  13. rodney dill says:

    One would think there would be a veritable landslide of Baracks by now.

  14. M. Bouffant says:

    @Stormy Dragon:
    It is a jar’s name. Or the last name of someone whose ancestors cemented stones & bricks together for a living.

    It should no more be anyone’s first or given name than Hunter, Taylor or any other occupational name. I hope we won’t be seeing people first-named Farmer, Cook or Sawyer very soon.

    Not even going to mention Freemasonry.

  15. M. Bouffant says:

    @superdestroyer:
    I am in complete agreement w/ sd here (which is a little disconcerting).

    I do wish they’d included the second, maybe even third most popular names as well, & indicated percentages. I doubt that many of the names shown were given to a plurality (let alone a majority) of each state’s newborns.

  16. Franklin says:

    @CSK: I have a hard time believing the story about 6 Lavernes; I’ve yet to hear of a single non-sitcom use of that name.

    On the other hand, I believe there was a girls’ high school basketball team a number of years back.

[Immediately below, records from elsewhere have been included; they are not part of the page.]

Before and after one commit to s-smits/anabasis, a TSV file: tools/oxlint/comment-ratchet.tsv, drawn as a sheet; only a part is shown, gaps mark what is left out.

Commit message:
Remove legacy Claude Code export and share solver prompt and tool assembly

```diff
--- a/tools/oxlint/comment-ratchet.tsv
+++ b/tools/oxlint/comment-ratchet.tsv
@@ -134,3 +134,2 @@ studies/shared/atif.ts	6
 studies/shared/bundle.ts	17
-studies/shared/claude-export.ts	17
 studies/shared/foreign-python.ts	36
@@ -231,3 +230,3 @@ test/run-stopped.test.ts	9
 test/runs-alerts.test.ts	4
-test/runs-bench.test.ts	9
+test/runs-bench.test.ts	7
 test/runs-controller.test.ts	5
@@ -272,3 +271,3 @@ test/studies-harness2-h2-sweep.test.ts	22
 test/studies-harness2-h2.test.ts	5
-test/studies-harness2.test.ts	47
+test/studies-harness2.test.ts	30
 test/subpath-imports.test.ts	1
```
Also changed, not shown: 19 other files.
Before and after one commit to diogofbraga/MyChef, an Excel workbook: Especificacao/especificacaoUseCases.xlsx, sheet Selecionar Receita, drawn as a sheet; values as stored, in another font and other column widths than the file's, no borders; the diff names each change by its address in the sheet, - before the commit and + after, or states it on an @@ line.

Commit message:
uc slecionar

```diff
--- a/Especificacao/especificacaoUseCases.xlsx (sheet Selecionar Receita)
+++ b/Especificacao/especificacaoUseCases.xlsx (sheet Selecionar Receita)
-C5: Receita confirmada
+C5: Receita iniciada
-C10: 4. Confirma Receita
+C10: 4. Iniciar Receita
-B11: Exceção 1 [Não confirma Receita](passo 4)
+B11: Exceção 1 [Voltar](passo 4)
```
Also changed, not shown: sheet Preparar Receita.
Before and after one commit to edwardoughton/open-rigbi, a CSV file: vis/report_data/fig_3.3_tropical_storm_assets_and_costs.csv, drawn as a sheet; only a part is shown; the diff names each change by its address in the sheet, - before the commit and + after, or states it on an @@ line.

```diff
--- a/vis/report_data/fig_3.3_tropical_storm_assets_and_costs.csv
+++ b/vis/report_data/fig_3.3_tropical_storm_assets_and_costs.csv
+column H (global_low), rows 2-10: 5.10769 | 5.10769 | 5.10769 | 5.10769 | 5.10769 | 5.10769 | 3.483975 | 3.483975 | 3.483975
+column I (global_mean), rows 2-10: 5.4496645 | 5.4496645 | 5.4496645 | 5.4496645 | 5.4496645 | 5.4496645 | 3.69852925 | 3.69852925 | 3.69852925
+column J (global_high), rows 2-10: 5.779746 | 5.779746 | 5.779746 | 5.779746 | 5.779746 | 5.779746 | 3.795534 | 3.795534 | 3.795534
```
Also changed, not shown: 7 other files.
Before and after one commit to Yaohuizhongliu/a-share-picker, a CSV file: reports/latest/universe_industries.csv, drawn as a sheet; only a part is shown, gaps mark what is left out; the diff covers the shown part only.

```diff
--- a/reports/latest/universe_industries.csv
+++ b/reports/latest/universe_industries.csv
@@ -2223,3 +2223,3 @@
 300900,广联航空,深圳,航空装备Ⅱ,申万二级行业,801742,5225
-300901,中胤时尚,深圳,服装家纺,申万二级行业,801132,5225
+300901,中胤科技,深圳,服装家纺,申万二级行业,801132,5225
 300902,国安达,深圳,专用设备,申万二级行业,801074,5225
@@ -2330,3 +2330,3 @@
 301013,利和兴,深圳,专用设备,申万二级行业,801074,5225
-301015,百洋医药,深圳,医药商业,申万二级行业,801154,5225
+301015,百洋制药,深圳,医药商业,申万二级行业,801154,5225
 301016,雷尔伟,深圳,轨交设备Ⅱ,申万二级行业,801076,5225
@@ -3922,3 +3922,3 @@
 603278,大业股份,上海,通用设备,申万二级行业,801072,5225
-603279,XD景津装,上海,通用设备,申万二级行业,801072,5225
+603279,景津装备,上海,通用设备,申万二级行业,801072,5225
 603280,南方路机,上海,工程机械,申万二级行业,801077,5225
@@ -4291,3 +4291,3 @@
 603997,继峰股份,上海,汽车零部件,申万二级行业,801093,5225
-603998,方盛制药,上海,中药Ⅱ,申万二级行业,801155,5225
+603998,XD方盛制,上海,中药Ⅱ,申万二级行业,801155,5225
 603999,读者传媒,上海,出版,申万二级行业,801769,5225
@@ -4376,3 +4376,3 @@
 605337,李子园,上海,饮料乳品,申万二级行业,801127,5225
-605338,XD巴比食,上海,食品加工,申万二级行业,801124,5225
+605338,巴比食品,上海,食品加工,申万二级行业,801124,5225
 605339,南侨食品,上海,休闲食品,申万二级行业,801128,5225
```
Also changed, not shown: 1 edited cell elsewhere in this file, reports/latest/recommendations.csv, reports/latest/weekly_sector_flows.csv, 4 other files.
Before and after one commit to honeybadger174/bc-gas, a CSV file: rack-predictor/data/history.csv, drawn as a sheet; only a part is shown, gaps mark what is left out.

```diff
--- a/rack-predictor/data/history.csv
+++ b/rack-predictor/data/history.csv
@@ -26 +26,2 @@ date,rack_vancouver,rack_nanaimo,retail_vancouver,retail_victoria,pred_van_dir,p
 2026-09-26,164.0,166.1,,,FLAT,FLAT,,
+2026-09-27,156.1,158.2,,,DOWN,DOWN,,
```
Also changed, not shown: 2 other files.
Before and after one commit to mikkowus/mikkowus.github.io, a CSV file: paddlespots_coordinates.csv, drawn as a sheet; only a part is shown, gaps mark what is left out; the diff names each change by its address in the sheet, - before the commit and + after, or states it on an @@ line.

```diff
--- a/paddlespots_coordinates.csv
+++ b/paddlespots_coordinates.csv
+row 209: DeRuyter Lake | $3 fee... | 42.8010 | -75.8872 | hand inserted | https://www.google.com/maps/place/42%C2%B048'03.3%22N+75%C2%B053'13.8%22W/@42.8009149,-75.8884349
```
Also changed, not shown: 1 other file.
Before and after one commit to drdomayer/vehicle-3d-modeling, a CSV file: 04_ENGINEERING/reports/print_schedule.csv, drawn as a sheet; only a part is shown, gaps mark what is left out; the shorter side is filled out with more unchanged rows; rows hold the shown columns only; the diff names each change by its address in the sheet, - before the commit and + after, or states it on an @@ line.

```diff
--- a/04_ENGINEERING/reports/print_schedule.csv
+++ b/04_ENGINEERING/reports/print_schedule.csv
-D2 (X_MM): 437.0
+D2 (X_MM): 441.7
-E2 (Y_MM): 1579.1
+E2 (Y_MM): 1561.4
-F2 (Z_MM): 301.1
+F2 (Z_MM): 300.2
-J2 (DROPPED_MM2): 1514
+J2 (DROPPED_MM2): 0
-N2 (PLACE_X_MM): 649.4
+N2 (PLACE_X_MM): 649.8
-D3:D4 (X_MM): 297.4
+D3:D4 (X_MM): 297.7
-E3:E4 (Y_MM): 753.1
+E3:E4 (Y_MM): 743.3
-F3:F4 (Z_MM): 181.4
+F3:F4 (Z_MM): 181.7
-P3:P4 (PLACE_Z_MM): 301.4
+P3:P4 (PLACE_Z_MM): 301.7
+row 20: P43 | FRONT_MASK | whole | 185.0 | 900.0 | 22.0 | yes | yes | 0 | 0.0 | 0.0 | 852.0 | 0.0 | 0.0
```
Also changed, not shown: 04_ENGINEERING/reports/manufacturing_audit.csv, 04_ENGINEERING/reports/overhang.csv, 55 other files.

The 5 starters were all named Caitlin, except with 4 different spelling variations IIRC.

  17. Franklin says:

    As a personal preference, every human and pet I’ve named has a “real” name with its traditional spelling, but not overly common and NEVER EVER the flavor-of-the-month.

  18. @rudderpedals: Maybe. I’m confused about Ava (New Hampshire), the only Ava I can think of is the character Ava Crowder on FX’s “Justified”.

    The same for Idaho with Olivia.

  19. superdestroyer says:

    @M. Bouffant:

    I would aos suggest that expecting parents look at the top 100 names from the previous year and avoid those names. Unless they want their child to go through life using their middle name, a nickname, or their last name, parents should avoid the most popular names.

  20. CSK says:

    @Timothy Watson:

    Ava Gardner?

  21. Franklin says:

    @superdestroyer: Well, I’d probably qualify your advice as: look at the top 100 names and don’t pick any that suddenly appeared over the past few years. Those will surely date your kid later in life. On the other hand, names that are common and always have been, like Michael, are pretty inoffensive, even if I personally wouldn’t choose them.

  22. @CSK: Gardner died in 1990, I figured we were limiting ourselves to contemporary reasons for the choices of names.